=== Section Start ===

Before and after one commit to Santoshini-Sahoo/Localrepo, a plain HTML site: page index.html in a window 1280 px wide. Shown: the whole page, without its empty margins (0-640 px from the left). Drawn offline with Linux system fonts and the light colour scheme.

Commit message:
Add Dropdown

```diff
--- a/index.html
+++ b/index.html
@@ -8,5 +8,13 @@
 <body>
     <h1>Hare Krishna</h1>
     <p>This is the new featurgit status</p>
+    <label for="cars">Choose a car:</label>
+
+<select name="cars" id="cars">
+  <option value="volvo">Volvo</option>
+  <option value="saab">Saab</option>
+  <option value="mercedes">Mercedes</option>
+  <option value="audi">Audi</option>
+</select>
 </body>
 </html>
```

=== Section End ===
=== Section Start ===

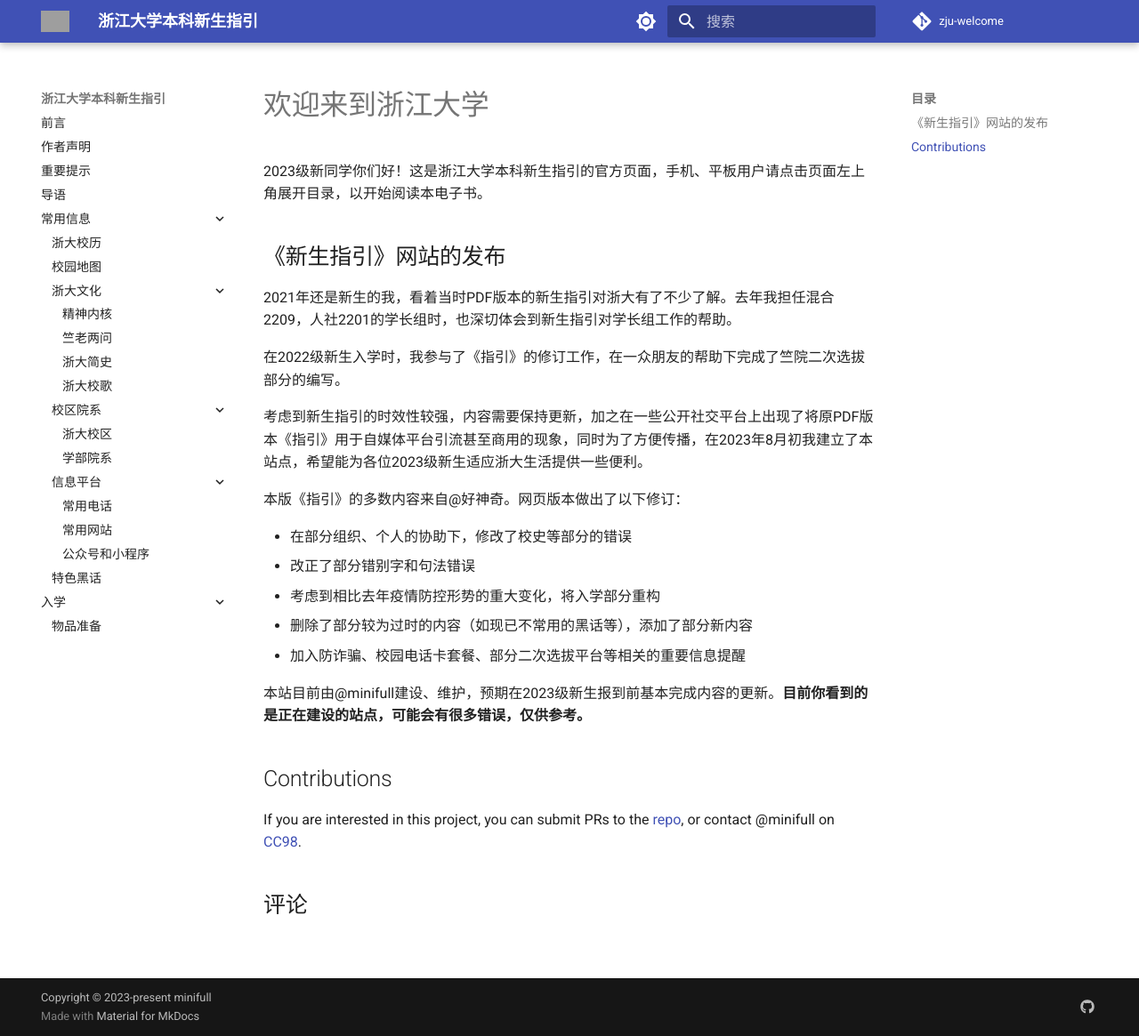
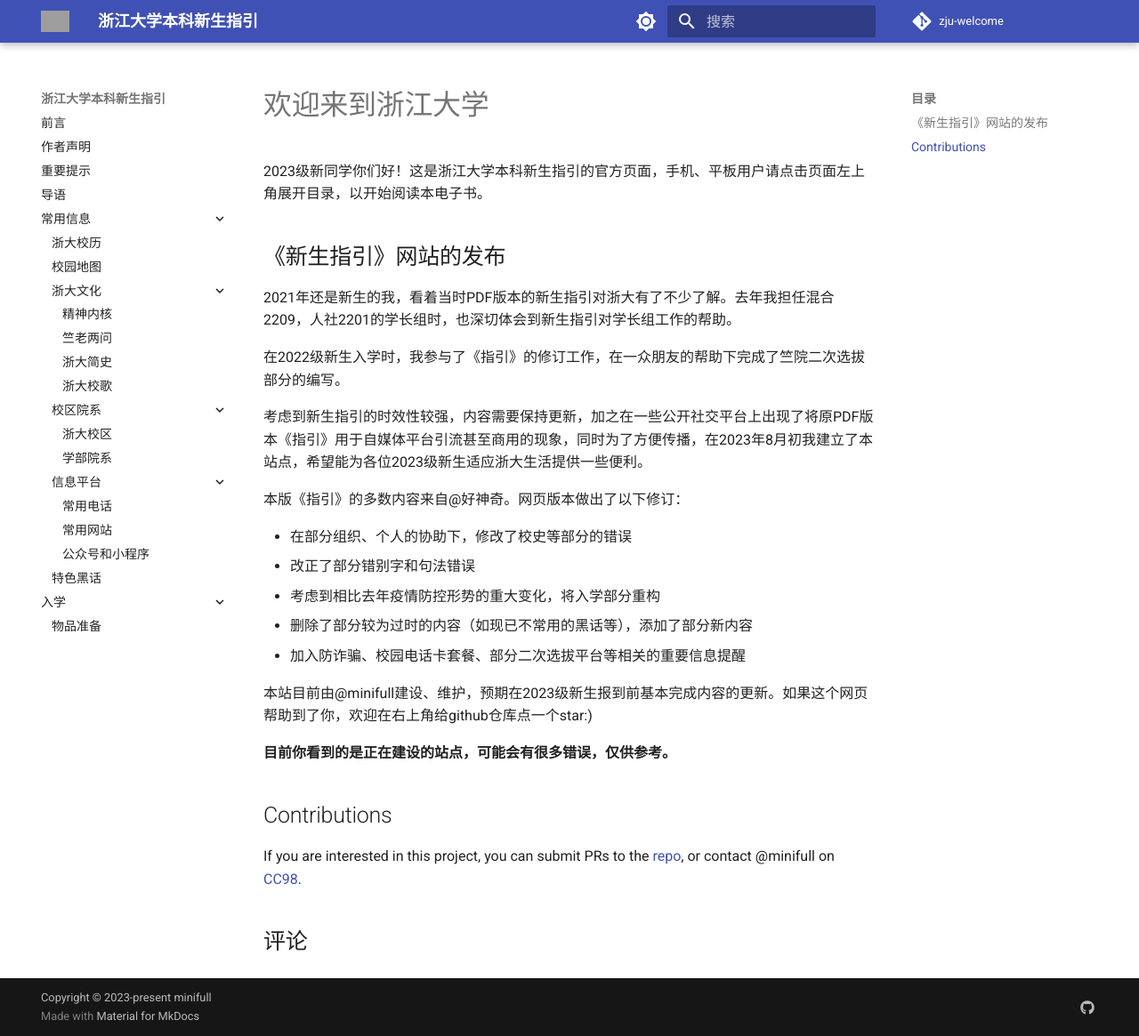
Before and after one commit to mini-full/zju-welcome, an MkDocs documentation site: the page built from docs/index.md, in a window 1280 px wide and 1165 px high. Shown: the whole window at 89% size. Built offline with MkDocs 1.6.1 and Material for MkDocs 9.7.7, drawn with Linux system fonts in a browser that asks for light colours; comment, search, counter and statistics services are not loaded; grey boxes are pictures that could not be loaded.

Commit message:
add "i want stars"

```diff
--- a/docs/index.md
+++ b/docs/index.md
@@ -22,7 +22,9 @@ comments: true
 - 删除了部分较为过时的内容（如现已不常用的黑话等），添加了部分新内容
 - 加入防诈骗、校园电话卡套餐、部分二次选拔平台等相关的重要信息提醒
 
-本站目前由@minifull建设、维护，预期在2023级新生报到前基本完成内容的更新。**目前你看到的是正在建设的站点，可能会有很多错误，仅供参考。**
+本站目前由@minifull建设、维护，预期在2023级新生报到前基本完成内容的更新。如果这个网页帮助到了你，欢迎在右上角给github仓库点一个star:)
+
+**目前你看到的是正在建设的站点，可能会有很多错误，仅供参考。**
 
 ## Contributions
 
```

=== Section End ===
=== Section Start ===

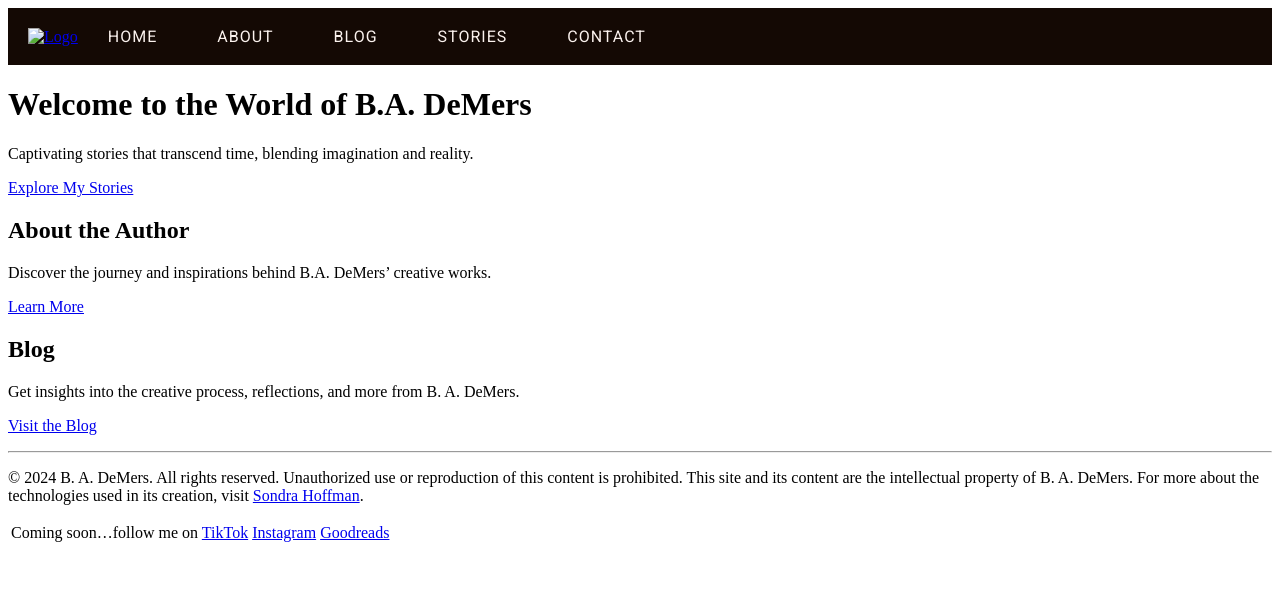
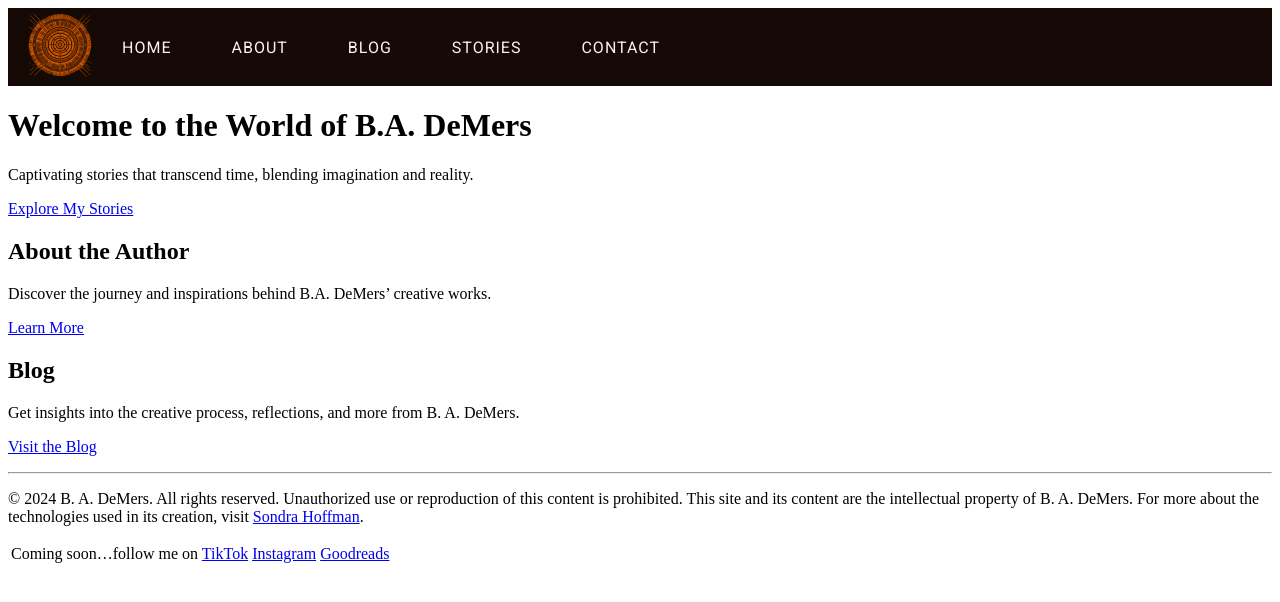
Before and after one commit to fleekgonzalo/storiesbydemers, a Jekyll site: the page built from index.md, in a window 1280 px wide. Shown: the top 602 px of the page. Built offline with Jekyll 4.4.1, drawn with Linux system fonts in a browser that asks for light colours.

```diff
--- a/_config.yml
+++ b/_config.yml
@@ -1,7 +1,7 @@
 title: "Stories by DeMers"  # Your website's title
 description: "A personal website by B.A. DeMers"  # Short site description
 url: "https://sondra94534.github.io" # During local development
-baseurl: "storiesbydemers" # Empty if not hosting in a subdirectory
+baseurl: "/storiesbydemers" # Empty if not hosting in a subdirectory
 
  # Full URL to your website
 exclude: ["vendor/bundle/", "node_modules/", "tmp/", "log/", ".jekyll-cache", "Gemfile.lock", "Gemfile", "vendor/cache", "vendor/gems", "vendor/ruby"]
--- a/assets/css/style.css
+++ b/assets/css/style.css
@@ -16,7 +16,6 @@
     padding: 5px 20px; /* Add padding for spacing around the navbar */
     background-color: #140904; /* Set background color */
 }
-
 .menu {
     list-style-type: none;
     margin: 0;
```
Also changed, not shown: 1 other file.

=== Section End ===

■ TASK PROMPT: Search the data for "index" and list every line in which it occurs.

■ SOLUTION:
Before and after one commit to Santoshini-Sahoo/Localrepo, a plain HTML site: page index.html in a window 1280 px wide. Shown: the whole page, without its empty margins (0-640 px from the left). Drawn offline with Linux system fonts and the light colour scheme.
--- a/index.html
+++ b/index.html
Before and after one commit to mini-full/zju-welcome, an MkDocs documentation site: the page built from docs/index.md, in a window 1280 px wide and 1165 px high. Shown: the whole window at 89% size. Built offline with MkDocs 1.6.1 and Material for MkDocs 9.7.7, drawn with Linux system fonts in a browser that asks for light colours; comment, search, counter and statistics services are not loaded; grey boxes are pictures that could not be loaded.
--- a/docs/index.md
+++ b/docs/index.md
Before and after one commit to fleekgonzalo/storiesbydemers, a Jekyll site: the page built from index.md, in a window 1280 px wide. Shown: the top 602 px of the page. Built offline with Jekyll 4.4.1, drawn with Linux system fonts in a browser that asks for light colours.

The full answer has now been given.